There are clubs that totally make the bands and patrons feel like they’re in a special, magical place. The Bottle Tree in Birmingham, AL. for instance is a cool club covered in GREAT, original art from regional artists, has healthy dinner options and a big back stage area with comfy couches, art books, and additional sleeping bunks in a vintage Airstream trailer out back. This club wins my “Coolest Club of the Tour Award”. The Double Door in Chicago wins my “Coolest Big Club Award”. The layout of the place is great because it has a lounge below the main stage area where each band had their own clean, well-stocked dressing room that was mellow with great red lighting everywhere. Honorable Cool Club mentions go to Chop Suey in Seattle, Paradise in Boston, MA and Music Hall in San Francisco.

The Highline Ballroom in New York was very state of the art, modern and clean with a super helpful, nice stage crew, great lighting and sound. But I’ve got to bust the club for taking a disgraceful 30% of our t-shirt/ sticker money. Yes you read that right 30% of our already total bargain $10 American Apparel T-shirts. Tres tacky and quite the racket in my hard working artist’s opinion. And they had no street parking, so we had to pay for that too. “Bite the Big Apple…”

Now I’m not going to mention them by name (because they may be the only club in town to play and I’m not that stupid), but there are many clubs that put virtually no effort into making anyone (artist or audience) comfortable. These clubs are dirty with no décor, usually just black walls, cold concrete floors, no art, no warm lighting, the dressing room is a mess from the night before, with a jaded- disgruntled- probably underpaid staff. I’m not talking about legendary underground dives here, I’m talking about big money making clubs run by seemingly cheap profiteers.
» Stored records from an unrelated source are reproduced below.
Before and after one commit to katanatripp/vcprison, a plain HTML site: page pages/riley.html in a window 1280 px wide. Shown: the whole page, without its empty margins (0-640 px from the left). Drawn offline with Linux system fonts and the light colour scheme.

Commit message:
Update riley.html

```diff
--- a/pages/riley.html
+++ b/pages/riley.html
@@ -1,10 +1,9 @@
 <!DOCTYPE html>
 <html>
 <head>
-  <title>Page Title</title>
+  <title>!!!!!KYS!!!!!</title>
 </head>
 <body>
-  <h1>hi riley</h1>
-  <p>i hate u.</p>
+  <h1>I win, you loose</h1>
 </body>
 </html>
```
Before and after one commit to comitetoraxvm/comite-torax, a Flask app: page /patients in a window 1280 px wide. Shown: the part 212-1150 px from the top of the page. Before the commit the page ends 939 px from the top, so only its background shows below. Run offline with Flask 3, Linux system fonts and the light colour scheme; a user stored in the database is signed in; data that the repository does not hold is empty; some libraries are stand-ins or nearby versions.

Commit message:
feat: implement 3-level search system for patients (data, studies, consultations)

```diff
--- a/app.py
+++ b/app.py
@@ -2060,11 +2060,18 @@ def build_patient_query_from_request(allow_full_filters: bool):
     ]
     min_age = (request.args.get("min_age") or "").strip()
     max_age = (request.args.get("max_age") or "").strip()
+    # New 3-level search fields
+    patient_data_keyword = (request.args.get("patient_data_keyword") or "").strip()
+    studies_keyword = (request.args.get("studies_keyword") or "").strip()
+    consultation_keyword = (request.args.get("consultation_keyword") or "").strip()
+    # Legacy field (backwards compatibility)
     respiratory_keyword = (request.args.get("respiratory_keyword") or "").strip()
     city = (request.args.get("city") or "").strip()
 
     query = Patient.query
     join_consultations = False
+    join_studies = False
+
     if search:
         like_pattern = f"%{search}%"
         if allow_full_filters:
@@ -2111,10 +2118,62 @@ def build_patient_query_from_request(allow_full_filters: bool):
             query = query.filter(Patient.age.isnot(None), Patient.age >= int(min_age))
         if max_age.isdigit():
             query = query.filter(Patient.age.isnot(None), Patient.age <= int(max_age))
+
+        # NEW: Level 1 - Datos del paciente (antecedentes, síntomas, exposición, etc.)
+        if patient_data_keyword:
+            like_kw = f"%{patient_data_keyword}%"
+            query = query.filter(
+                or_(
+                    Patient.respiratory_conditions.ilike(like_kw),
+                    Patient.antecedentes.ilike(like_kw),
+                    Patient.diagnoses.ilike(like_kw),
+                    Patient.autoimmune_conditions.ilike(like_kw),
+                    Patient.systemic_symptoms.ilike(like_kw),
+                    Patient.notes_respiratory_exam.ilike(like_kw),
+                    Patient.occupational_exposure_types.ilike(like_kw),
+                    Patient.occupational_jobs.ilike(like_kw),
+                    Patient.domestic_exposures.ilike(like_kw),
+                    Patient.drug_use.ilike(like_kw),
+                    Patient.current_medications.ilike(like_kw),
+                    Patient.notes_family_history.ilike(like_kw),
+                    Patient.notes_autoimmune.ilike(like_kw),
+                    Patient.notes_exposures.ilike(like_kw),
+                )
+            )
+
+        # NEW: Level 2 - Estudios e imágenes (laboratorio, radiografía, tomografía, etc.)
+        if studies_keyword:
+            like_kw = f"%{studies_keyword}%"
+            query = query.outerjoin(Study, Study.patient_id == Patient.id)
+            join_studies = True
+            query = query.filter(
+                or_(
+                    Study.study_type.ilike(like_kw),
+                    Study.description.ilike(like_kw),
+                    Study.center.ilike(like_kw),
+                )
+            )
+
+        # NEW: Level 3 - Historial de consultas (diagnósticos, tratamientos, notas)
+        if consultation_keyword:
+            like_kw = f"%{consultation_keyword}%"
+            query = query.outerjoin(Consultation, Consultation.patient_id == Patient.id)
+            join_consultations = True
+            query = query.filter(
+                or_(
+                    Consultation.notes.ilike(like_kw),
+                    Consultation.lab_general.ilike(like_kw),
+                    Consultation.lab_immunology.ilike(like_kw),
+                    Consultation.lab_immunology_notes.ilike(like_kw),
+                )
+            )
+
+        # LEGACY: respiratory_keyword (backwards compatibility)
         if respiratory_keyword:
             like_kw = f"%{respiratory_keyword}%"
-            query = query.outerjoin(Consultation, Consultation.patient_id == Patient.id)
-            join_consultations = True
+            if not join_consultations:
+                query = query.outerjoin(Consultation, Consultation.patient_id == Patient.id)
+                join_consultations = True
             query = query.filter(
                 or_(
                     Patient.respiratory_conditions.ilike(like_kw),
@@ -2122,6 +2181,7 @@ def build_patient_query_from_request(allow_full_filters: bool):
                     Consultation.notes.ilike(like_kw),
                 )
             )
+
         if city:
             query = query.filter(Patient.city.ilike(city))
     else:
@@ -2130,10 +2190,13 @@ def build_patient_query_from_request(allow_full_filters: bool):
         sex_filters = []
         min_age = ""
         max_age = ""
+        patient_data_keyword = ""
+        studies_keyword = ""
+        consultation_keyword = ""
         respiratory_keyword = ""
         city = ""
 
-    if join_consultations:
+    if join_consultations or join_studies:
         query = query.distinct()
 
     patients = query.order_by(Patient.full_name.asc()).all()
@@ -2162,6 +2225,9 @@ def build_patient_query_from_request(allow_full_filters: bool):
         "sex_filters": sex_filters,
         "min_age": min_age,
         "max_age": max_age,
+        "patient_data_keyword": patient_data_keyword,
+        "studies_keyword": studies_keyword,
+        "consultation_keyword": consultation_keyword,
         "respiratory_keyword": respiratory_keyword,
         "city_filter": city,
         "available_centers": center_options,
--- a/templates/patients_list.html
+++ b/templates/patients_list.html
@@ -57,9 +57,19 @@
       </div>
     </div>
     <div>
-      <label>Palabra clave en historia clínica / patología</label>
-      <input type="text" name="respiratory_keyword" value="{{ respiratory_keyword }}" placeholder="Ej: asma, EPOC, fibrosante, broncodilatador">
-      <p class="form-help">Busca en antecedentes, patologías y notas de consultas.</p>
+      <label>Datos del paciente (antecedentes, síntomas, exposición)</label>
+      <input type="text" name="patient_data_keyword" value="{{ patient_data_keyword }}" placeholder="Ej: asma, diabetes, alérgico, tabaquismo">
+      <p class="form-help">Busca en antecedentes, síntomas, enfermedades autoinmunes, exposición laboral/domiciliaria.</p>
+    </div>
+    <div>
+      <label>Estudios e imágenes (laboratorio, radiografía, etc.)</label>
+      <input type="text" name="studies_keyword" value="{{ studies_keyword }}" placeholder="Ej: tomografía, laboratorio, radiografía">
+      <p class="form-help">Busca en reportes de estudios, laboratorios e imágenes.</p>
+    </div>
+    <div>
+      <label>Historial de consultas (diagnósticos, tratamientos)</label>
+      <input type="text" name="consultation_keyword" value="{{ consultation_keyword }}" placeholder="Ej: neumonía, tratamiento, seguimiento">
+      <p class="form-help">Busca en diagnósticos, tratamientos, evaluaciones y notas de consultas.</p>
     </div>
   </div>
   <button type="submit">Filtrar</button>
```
There was one club in particular that had every musician from all three bands on the tour mumbling Bette Davis impersonations under their breath, “What-a-dump!”

Well, my tour with The Donnas officially ends tomorrow night at The Roxy in LA. You can check out my “Band at The Van” Polaroids here. One lucky fan/ Polaroid holder will be picked by me from a raffle to receive my guitar signed to them on Halloween night.


Donita Sparks

Donita Sparks

Donita Sparks is a singer/songwriter living in Los Angeles, CA. Her first solo record, Transmiticate, has been released nationwide and a US tour is booked for Spring and Summer 2008. Donita is also the co-founder and front person of the rock band L7 who have released six studio albums.

Her original scores can be heard in the upcoming feature film The Life of Reilly starring Charles Nelson Reilly and in online projects for Activision and Microsoft. In 1991 Sparks and L7 formed Rock For Choice with the Feminist Majority Foundation staging numerous concerts benefiting pro-choice organizations.
Donita has been a contributing writer at Firedoglake since July 2006 with her music column The Spin I’m In.